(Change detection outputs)
※ ※ ※
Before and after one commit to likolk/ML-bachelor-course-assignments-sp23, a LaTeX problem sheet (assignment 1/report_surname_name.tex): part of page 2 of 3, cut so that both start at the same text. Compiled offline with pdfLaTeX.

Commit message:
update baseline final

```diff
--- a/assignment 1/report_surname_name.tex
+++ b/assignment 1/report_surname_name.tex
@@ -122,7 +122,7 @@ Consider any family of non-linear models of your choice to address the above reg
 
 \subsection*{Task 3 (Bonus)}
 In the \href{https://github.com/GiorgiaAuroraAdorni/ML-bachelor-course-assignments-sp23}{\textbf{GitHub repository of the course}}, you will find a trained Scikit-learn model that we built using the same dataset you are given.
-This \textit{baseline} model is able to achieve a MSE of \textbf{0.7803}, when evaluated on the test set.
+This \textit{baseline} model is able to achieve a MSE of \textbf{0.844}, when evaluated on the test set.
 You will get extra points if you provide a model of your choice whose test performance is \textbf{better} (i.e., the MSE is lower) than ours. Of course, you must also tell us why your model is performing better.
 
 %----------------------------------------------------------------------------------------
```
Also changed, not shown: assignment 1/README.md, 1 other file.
※ ※ ※
■ **ASSIGNED TASK**: Retype all of the data shown above, word for word.

■ **RESPONSE**:
Before and after one commit to likolk/ML-bachelor-course-assignments-sp23, a LaTeX problem sheet (assignment 1/report_surname_name.tex): part of page 2 of 3, cut so that both start at the same text. Compiled offline with pdfLaTeX.

Commit message:
update baseline final

```diff
--- a/assignment 1/report_surname_name.tex
+++ b/assignment 1/report_surname_name.tex
@@ -122,7 +122,7 @@ Consider any family of non-linear models of your choice to address the above reg
 
 \subsection*{Task 3 (Bonus)}
 In the \href{https://github.com/GiorgiaAuroraAdorni/ML-bachelor-course-assignments-sp23}{\textbf{GitHub repository of the course}}, you will find a trained Scikit-learn model that we built using the same dataset you are given.
-This \textit{baseline} model is able to achieve a MSE of \textbf{0.7803}, when evaluated on the test set.
+This \textit{baseline} model is able to achieve a MSE of \textbf{0.844}, when evaluated on the test set.
 You will get extra points if you provide a model of your choice whose test performance is \textbf{better} (i.e., the MSE is lower) than ours. Of course, you must also tell us why your model is performing better.
 
 %----------------------------------------------------------------------------------------
```
Also changed, not shown: assignment 1/README.md, 1 other file.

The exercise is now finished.